Should the 14-day rule for embryo research become the 28-day rule?

John B. Appleby
Annelien L. Bredenoord
In this commentary, the authors argue that it is time to consider if the 14-day rule can be extended to 28 days. They provide a list of arguments in favor of such an extension, including the opportunities to open up the “blackbox” of embryo development, increased knowledge about embryonic development and improvement of IVF procedures and the study of “synthetic” or stem cell-based embryos. Regarding ethical reasoning for the 14-day rule, they make several arguments. First, embryos used for research would not be used for attempting pregnancy and would be destroyed anyway eventually, so destroying at 14 or 28 days should make no difference. Second, embryos at 28 days do not experience sentience, pain or suffering. Third, slippery slope arguments are about regulation and policy, not necessarily about embryo culture research itself.
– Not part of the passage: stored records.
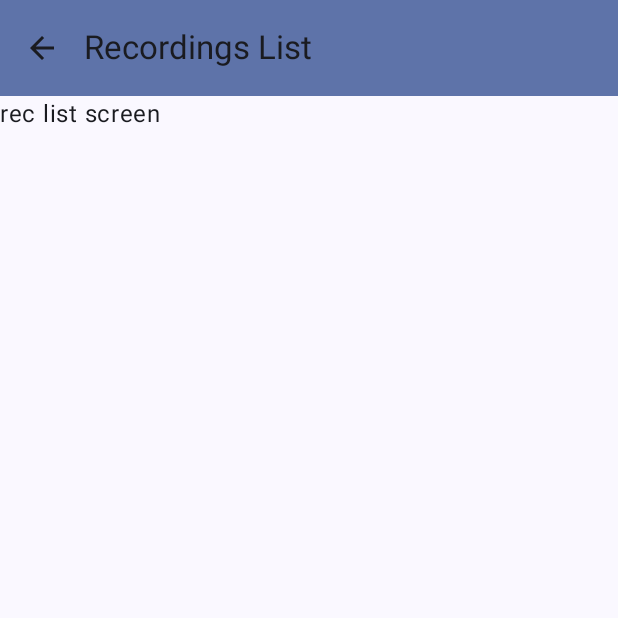
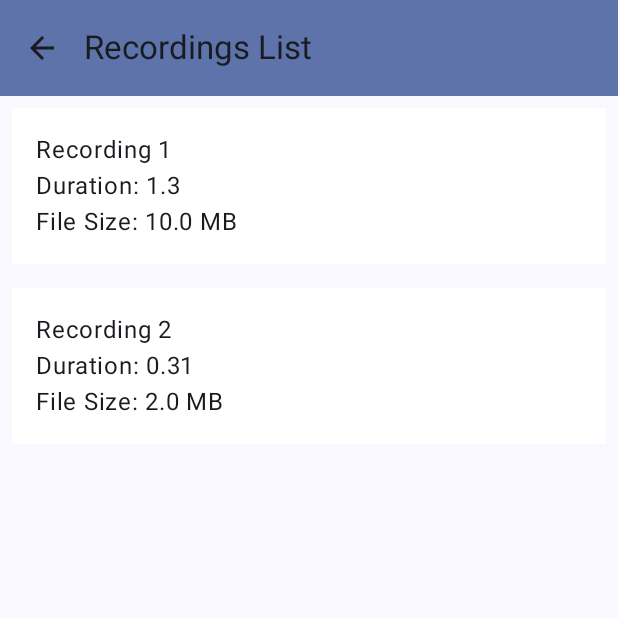
Before and after one commit to hfoley03/PhoneSampler, an Android app built with Jetpack Compose: the RecordingsListScreen screen opened through its navigation route, on a phone screen of 412 x 824 dp, the top half of it. Run offline under Robolectric (Android 15) with nearby library versions, the phone set to English and light mode, and no system bars.

Commit message:
Mult. pages, navigation, recording cards, their lists.

```diff
--- a/app/build.gradle.kts
+++ b/app/build.gradle.kts
@@ -61,6 +61,10 @@ dependencies {
     implementation("androidx.compose.material3:material3")
     implementation("androidx.navigation:navigation-runtime-ktx:2.7.7")
     implementation("androidx.navigation:navigation-compose:2.7.4")
+    implementation("com.google.android.material:material:1.11.0")
+    implementation("io.coil-kt:coil-compose:2.4.0")
+    implementation("com.google.firebase:firebase-firestore-ktx:24.11.1")
+    implementation(    "androidx.compose.material3:material3:1.2.0-beta02")
 
     testImplementation("junit:junit:4.13.2")
     testImplementation("org.mockito:mockito-core:1.+")
--- a/app/src/main/java/com/example/harryerayaudiorecorder/MainActivity.kt
+++ b/app/src/main/java/com/example/harryerayaudiorecorder/MainActivity.kt
@@ -72,7 +72,9 @@ class MainActivity : ComponentActivity() {
     @Preview
     @Composable
     private fun SimpleFrontPagePreview(){
-        SimpleFrontPage(context = this)
+//        SimpleFrontPage(context = this)
+        PhoneSamplerApp(SamplerViewModel())
+
     }
 
     @Composable
--- a/app/src/main/java/com/example/harryerayaudiorecorder/PhoneSamplerScreen.kt
+++ b/app/src/main/java/com/example/harryerayaudiorecorder/PhoneSamplerScreen.kt
@@ -28,6 +28,7 @@ import androidx.navigation.compose.NavHost
 import androidx.navigation.compose.composable
 import androidx.navigation.compose.currentBackStackEntryAsState
 import androidx.navigation.compose.rememberNavController
+import com.example.harryerayaudiorecorder.ui.PlaybackScreen
 import com.example.harryerayaudiorecorder.ui.RecordScreen
 import com.example.harryerayaudiorecorder.ui.RecordingsListScreen
 import com.example.harryerayaudiorecorder.ui.SamplerViewModel
@@ -94,31 +95,38 @@ fun PhoneSamplerApp(
             startDestination = PhoneSamplerScreen.Record.name,
             modifier = Modifier
                 .fillMaxSize()
-                .verticalScroll(rememberScrollState())
+//                .verticalScroll(rememberScrollState())
                 .padding(innerPadding)
         ) {
             composable(route = PhoneSamplerScreen.Record.name) {
                 RecordScreen(
-                    onNextButtonClicked = {
-                        viewModel.setQuantity(it)
+                    onListButtonClicked = {
                         navController.navigate(PhoneSamplerScreen.RecordingsList.name)
                     },
                     modifier = Modifier
                         .fillMaxSize()
                         .padding(dimensionResource(R.dimen.padding_medium))
+
+//                    uiState
                 )
             }
             composable(route = PhoneSamplerScreen.RecordingsList.name) {
                 val context = LocalContext.current
                 RecordingsListScreen(
-                    onNextButtonClicked = { navController.navigate(PhoneSamplerScreen.Playback.name) },
-                    onCancelButtonClicked = {
-                        navController.popBackStack(
-                            PhoneSamplerScreen.Record.name,
-                            inclusive = false
-                        )
+                    onSongButtonClicked = {
+                        viewModel.setSoundCard(it)
+                        navController.navigate(PhoneSamplerScreen.Playback.name)
                     },
+
                     modifier = Modifier.fillMaxHeight()
+                )
+            }
+            composable(route = PhoneSamplerScreen.Playback.name) {
+                PlaybackScreen(
+                    title = uiState.title,
+                    duration = uiState.duration,
+                    filePath = uiState.filePath,
+                    fileSize = uiState.fileSize
                 )
             }
         }
--- a/app/src/main/java/com/example/harryerayaudiorecorder/data/SamplerUiState.kt
+++ b/app/src/main/java/com/example/harryerayaudiorecorder/data/SamplerUiState.kt
@@ -1,6 +1,5 @@
 package com.example.harryerayaudiorecorder.data
 
 data class SamplerUiState (
-    val recordingFileName: String = "",
     val quantity: Int = 0
 )
--- /dev/null
+++ b/app/src/main/java/com/example/harryerayaudiorecorder/data/SoundCard.kt
@@ -0,0 +1,8 @@
+package com.example.harryerayaudiorecorder.data
+
+data class SoundCard(
+    val title: String = "",
+    val duration: Double = 0.0,
+    val filePath: String = "",
+    val fileSize: Double = 0.0,
+    )
--- a/app/src/main/java/com/example/harryerayaudiorecorder/ui/RecordScreen.kt
+++ b/app/src/main/java/com/example/harryerayaudiorecorder/ui/RecordScreen.kt
@@ -1,34 +1,66 @@
 package com.example.harryerayaudiorecorder.ui
 
+import androidx.compose.foundation.background
+import androidx.compose.foundation.layout.Arrangement
+import androidx.compose.foundation.layout.Column
+import androidx.compose.foundation.layout.Row
+import androidx.compose.foundation.layout.fillMaxSize
 import androidx.compose.foundation.layout.fillMaxWidth
+import androidx.compose.foundation.layout.size
 import androidx.compose.foundation.layout.widthIn
 import androidx.compose.material3.Button
+import androidx.compose.material3.ButtonDefaults
 import androidx.compose.material3.Text
 import androidx.compose.runtime.Composable
+import androidx.compose.ui.Alignment
 import androidx.compose.ui.Modifier
+import androidx.compose.ui.graphics.Color
 import androidx.compose.ui.unit.dp
 
 @Composable
 fun RecordScreen(
-    onNextButtonClicked: (Int) -> Unit,
+    onListButtonClicked: () -> Unit,
     modifier: Modifier = Modifier
 ) {
-    Text(text = "Hello this is the record screen")
-    SelectQuantityButton(
-        onClick = {},
-        modifier = Modifier.fillMaxWidth(),
-    )
+
+    Row(modifier = Modifier.fillMaxSize().background(Color.Black),
+        verticalAlignment = Alignment.Top,
+        horizontalArrangement = Arrangement.End) {
+        Button(
+            onClick = onListButtonClicked,
+            modifier = Modifier.size(width = 80.dp, height = 80.dp)
+        ) {
+            Text(text = "List")
+        }
+    }
+    Column(
+        modifier = Modifier.fillMaxSize(),
+        verticalArrangement = Arrangement.Center,
+        horizontalAlignment = Alignment.CenterHorizontally) {
+        Button(
+            colors = ButtonDefaults.buttonColors(containerColor = Color.Red),
+            onClick = { },
+            modifier = Modifier.size(width = 80.dp, height = 80.dp)
+        ) {
+//            Text(text = "Rec")
+        }
+    }
 }
 
 @Composable
-fun SelectQuantityButton(
+fun ListButton(
     onClick: () -> Unit,
     modifier: Modifier = Modifier
 ) {
-    Button(
-        onClick = onClick,
-        modifier = modifier.widthIn(min = 250.dp)
-    ) {
-        Text("im a btn")
+    Column(
+        modifier = Modifier.fillMaxSize(),
+        verticalArrangement = Arrangement.Center,
+        horizontalAlignment = Alignment.CenterHorizontally) {
+        Button(
+            onClick = { },
+            modifier = Modifier.size(width = 80.dp, height = 80.dp)
+        ) {
+            Text(text = "Lists")
+        }
     }
 }
--- a/app/src/main/java/com/example/harryerayaudiorecorder/ui/RecordingsListScreen.kt
+++ b/app/src/main/java/com/example/harryerayaudiorecorder/ui/RecordingsListScreen.kt
@@ -1,14 +1,92 @@
 package com.example.harryerayaudiorecorder.ui
 
+import androidx.compose.foundation.background
+import androidx.compose.foundation.clickable
+import androidx.compose.foundation.layout.Arrangement
+import androidx.compose.foundation.layout.Box
+import androidx.compose.foundation.layout.Column
+import androidx.compose.foundation.layout.PaddingValues
+import androidx.compose.foundation.layout.fillMaxSize
+import androidx.compose.foundation.layout.fillMaxWidth
+import androidx.compose.foundation.layout.height
+import androidx.compose.foundation.layout.padding
+import androidx.compose.foundation.layout.size
+import androidx.compose.foundation.lazy.LazyColumn
+import androidx.compose.foundation.lazy.rememberLazyListState
+import androidx.compose.foundation.verticalScroll
+import androidx.compose.material3.Button
+import androidx.compose.material3.Surface
 import androidx.compose.material3.Text
 import androidx.compose.runtime.Composable
+import androidx.compose.ui.Alignment
 import androidx.compose.ui.Modifier
+import androidx.compose.ui.graphics.Color
+import androidx.compose.ui.unit.dp
+import com.example.harryerayaudiorecorder.data.SoundCard
 
 @Composable
 fun RecordingsListScreen(
-    onCancelButtonClicked: () -> Unit = {},
-    onNextButtonClicked: () -> Unit = {},
+    onSongButtonClicked: (SoundCard) -> Unit,
     modifier: Modifier = Modifier
 ) {
-    Text(text = "rec list screen")
+//    Column(
+//        modifier = Modifier.fillMaxSize(),
+//        verticalArrangement = Arrangement.Center,
+//        horizontalAlignment = Alignment.CenterHorizontally) {
+//        Button(
+//            onClick = onSongButtonClicked,
+//            modifier = Modifier.size(width = 80.dp, height = 80.dp)
+//        ) {
+//            Text(text = "Song")
+//        }
+//    }
+
+    val sc1 = SoundCard("Recording 1", 01.30, "path/to/recording1", 10.0)
+    val sc2 = SoundCard("Recording 2", 00.31, "path/to/recording2", 2.0)
+//    SoundRecordingCard(sc)
+    val soundCards = listOf(
+        sc1,sc2
+    )
+//    SoundRecordingPage(soundCards, { onSongButtonClicked(scList) })
+
+    LazyColumn {
+        items(count = soundCards.size) { index ->
+            val item = soundCards[index]
+            SoundRecordingCard(
+                soundCard = item,
+                onClick = {onSongButtonClicked(item)}
+            )
+        }
+    }
+
 }
+//@Composable
+//fun SoundRecordingPage(soundCards: List<SoundCard>, onSongButtonClicked: () -> Unit) {
+//    LazyColumn {
+//        items(count = soundCards.size) { index ->
+//            val item = soundCards[index]
+//            SoundRecordingCard(soundCard = item, onSongButtonClicked)
+//        }
+//
+//    }
+//}
+@Composable
+fun SoundRecordingCard(soundCard: SoundCard,onClick: () -> Unit) {
+    Surface(
+        color = Color.White,
+//        elevation = 4.dp,
+        modifier = Modifier
+            .fillMaxWidth()
+            .padding(8.dp)
+            .clickable(onClick = onClick)
+    ) {
+        // Your layout for sound recording card
+        Column(
+            modifier = Modifier.padding(16.dp)
+        ) {
+            Text(text = soundCard.title)
+            Text(text = "Duration: ${soundCard.duration}")
+            Text(text = "File Size: ${soundCard.fileSize} MB")
+        }
+    }
+}
--- a/app/src/main/java/com/example/harryerayaudiorecorder/ui/SamplerViewModel.kt
+++ b/app/src/main/java/com/example/harryerayaudiorecorder/ui/SamplerViewModel.kt
@@ -2,6 +2,7 @@ package com.example.harryerayaudiorecorder.ui
 
 import androidx.lifecycle.ViewModel
 import com.example.harryerayaudiorecorder.data.SamplerUiState
+import com.example.harryerayaudiorecorder.data.SoundCard
 import kotlinx.coroutines.flow.MutableStateFlow
 import kotlinx.coroutines.flow.StateFlow
 import kotlinx.coroutines.flow.asStateFlow
@@ -10,20 +11,30 @@ import kotlinx.coroutines.flow.update
 
 class SamplerViewModel : ViewModel() {
 
-    private val _uiState = MutableStateFlow(SamplerUiState())
-    val uiState: StateFlow<SamplerUiState> = _uiState.asStateFlow()
+    private val _uiState = MutableStateFlow(SoundCard())
+    val uiState: StateFlow<SoundCard> = _uiState.asStateFlow()
 
-    fun setRecordingFileName(fileName: String){
+//    fun setSoundCardTitle(fileName: String){
+//        _uiState.update { currentState -> currentState.copy(
+//            title = fileName
+//        ) }
+//    }
+    fun setSoundCard(soundCard: SoundCard){
         _uiState.update { currentState -> currentState.copy(
-            recordingFileName = fileName
+            title = soundCard.title,
+            duration = soundCard.duration,
+            filePath = soundCard.filePath,
+            fileSize = soundCard.fileSize
         ) }
     }
 
-    fun setQuantity(someNumber: Int) {
-        _uiState.update { currentState ->
-            currentState.copy(
-                quantity = someNumber,
-            )
-        }
-    }
+    //TODO : Implement this functions (first calculate or save)
+//    fun setDuration(someNumber: Double) {
+//        _uiState.update { currentState ->
+//            currentState.copy(
+//                duration = someNumber,
+//            )
+//        }
+//    }
+//    fun setFileSize(someNumber: Double) {}
 }
```
Also changed, not shown: app/src/main/java/com/example/harryerayaudiorecorder/model/Track.kt (added, +26 -0 lines), app/src/main/java/com/example/harryerayaudiorecorder/ui/PlaybackScreen.kt (+22 -1 lines), app/src/main/java/com/example/harryerayaudiorecorder/util/Constants.kt (added, +10 -0 lines).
The authors also assert the importance of a “reproductive Asilomar” and the need to involve the public and conduct consultations in embryo research decision-making.